Goodness, the turn from Advent to Christmastide at our Lessons and Carols service was especially striking and meaningful this past Sunday morning, didn’t you think? It was indeed our “care and delight to prepare ourselves to hear again the message of the angels: in heart and mind to go even unto Bethlehem […],” as the Bidding Prayer reminds us.
Scripture and song come together beautifully in this service.
One of our anthems was Hugh Benham’s recently composed setting of Christina Rossetti’s “Love Came Down at Christmas.” It’s a text that makes us pause and reflect. “Love all lovely, love divine” comes down at Christmas in the first stanza and our response in the second is to send our worship heavenward. In the third, Rossetti shows how this sign of love brings together us as individuals, the Divine, and others. Love is our token, our symbol, our emblem. Love is our plea, our appeal, our justification for what we do. Love is our gift from God and to others. It is a sacred sign from God, it is our agape that brings us together in community.

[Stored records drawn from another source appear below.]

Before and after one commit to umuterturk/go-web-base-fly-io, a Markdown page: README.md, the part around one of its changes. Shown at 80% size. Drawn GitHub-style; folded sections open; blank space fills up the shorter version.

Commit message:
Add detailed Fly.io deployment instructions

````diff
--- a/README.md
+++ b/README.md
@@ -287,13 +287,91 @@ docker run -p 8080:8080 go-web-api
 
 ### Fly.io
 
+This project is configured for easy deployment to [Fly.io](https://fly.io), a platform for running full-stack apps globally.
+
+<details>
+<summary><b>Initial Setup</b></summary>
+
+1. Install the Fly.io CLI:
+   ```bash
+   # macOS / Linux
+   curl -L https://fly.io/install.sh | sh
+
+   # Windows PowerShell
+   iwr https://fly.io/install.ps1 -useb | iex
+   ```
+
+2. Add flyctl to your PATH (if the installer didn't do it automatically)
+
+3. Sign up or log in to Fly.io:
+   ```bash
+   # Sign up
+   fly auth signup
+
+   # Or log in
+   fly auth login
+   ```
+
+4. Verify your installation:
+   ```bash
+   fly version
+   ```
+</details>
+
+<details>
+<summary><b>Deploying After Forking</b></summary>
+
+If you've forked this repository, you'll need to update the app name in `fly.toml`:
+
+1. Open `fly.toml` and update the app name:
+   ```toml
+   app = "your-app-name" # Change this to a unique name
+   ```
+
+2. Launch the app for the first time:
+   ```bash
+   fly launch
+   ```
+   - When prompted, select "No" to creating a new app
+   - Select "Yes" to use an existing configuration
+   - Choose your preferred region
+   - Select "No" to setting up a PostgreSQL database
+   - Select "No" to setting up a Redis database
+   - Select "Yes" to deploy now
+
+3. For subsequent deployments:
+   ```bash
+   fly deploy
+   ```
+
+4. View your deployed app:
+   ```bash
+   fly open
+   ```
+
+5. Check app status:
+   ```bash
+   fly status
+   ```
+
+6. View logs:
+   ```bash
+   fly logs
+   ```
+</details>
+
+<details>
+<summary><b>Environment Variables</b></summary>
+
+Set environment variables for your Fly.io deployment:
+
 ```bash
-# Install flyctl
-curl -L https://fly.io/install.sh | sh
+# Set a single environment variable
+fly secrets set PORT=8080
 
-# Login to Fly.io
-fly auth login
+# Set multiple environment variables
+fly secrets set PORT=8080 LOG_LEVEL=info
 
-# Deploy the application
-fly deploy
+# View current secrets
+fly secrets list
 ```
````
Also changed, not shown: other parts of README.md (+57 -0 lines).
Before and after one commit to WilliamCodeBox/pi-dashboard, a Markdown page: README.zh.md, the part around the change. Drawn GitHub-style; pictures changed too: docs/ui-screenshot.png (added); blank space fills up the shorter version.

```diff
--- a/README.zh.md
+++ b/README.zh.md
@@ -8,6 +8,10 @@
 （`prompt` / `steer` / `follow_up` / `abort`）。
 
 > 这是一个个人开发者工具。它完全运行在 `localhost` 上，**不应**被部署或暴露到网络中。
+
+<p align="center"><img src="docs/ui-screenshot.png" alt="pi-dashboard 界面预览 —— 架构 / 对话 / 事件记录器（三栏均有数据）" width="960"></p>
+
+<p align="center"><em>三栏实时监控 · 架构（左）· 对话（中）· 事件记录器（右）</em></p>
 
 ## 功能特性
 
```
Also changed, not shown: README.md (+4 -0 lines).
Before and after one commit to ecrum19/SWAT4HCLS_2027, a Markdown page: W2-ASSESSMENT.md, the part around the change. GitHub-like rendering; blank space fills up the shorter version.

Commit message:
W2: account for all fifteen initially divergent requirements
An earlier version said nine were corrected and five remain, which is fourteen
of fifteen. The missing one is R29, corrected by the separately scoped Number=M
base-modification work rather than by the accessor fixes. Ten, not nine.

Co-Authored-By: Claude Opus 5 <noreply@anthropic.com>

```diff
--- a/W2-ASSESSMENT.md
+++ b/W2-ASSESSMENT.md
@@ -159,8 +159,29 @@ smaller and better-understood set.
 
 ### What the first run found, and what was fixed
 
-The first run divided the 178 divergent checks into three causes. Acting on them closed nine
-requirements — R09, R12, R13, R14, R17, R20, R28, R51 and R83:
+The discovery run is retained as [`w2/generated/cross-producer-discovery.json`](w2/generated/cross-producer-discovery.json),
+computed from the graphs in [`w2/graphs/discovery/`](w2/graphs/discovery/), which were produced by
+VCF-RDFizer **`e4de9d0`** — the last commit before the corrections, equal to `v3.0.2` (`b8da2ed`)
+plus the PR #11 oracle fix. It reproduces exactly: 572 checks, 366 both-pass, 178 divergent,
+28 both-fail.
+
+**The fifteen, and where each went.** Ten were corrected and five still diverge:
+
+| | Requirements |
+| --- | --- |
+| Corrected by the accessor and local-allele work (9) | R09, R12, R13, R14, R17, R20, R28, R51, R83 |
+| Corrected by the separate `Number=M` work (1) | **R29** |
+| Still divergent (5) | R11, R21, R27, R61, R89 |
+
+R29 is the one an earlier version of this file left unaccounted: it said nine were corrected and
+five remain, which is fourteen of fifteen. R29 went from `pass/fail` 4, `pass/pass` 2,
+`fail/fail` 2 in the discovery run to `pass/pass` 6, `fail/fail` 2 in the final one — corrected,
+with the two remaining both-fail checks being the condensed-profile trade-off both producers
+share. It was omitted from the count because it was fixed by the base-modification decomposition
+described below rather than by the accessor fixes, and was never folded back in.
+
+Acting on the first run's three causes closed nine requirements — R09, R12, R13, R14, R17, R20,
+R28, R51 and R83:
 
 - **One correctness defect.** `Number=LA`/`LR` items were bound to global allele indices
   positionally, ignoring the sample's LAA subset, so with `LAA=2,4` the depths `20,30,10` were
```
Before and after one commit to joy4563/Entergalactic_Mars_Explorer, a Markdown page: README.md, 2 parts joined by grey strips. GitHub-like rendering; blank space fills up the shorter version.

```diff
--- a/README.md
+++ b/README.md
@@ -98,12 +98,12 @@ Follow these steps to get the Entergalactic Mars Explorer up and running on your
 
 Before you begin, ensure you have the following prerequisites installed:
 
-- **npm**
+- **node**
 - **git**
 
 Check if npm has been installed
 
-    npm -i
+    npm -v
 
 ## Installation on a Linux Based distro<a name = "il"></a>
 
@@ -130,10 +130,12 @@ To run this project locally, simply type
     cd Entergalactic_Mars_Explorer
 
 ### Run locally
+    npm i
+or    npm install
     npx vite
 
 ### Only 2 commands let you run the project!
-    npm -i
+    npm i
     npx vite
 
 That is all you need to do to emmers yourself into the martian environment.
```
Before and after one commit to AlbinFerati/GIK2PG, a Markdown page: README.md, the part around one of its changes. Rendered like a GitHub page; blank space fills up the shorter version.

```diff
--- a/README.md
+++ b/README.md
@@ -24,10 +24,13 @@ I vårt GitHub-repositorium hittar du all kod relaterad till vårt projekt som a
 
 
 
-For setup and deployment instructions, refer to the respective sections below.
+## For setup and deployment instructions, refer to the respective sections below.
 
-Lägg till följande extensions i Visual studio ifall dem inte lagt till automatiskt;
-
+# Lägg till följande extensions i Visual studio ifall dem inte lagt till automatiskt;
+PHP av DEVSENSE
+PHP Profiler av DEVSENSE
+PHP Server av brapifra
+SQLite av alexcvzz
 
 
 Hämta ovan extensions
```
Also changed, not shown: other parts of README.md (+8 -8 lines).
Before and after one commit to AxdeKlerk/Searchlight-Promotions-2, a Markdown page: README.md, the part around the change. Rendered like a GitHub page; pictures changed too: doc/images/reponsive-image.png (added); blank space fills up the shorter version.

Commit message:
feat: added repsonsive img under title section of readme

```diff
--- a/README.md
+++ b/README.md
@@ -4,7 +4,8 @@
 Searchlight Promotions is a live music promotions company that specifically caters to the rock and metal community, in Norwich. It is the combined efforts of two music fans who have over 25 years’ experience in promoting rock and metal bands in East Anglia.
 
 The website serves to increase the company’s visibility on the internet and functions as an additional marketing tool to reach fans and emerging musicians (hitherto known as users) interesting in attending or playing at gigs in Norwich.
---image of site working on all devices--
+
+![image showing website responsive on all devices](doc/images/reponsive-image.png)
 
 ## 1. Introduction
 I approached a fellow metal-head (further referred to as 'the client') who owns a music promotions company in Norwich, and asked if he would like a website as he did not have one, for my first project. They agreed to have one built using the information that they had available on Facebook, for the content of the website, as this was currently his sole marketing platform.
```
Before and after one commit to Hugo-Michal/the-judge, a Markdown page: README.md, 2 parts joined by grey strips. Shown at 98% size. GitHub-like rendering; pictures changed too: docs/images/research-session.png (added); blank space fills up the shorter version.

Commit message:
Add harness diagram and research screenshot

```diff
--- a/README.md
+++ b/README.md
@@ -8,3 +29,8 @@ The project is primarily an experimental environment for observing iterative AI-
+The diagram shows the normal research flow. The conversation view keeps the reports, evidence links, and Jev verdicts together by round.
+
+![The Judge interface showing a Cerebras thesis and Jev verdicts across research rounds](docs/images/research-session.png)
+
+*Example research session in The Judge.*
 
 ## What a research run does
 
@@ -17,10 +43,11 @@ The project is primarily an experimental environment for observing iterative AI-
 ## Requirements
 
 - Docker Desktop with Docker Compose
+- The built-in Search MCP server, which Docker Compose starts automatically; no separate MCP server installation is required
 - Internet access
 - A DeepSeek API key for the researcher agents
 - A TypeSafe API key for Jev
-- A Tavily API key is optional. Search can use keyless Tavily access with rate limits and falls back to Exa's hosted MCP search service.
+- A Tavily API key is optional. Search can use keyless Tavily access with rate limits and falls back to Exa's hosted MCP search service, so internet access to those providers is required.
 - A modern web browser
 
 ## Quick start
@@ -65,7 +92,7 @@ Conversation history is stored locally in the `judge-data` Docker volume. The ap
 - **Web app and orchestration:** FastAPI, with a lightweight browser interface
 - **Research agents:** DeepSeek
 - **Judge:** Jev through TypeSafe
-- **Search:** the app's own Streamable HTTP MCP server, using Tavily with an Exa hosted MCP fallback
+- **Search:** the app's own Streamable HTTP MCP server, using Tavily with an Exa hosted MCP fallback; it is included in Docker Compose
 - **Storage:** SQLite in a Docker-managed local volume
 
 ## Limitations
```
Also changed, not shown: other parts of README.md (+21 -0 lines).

In thinking about these orientations of earthward and heavenward, we find our place. In a different directional way, Phillips Brooks, who penned the text to “O Little Town of Bethlehem, considers east and west in a wonderful Christmas sermon where he considers the wise men from the east who come to visit the Infant Savior. He writes: “The East means aspiration; Jerusalem means revelation. The East means man’s search after God; Jerusalem means God’s search after man. The East means the religion of the devout soul; Jerusalem means the religion of the merciful God. The East means Job’s cry, ‘Oh, that I knew where I might find him!’ Jerusalem means ‘Immanuel — God with us.’” (Which, by the way, is a thought-provoking postscript to our Men’s Bible study of Job this fall!)
As we converge on Bethlehem again this year may these directional truths meet in our hearts and minds as we worship and sing “Glory to the newborn King.”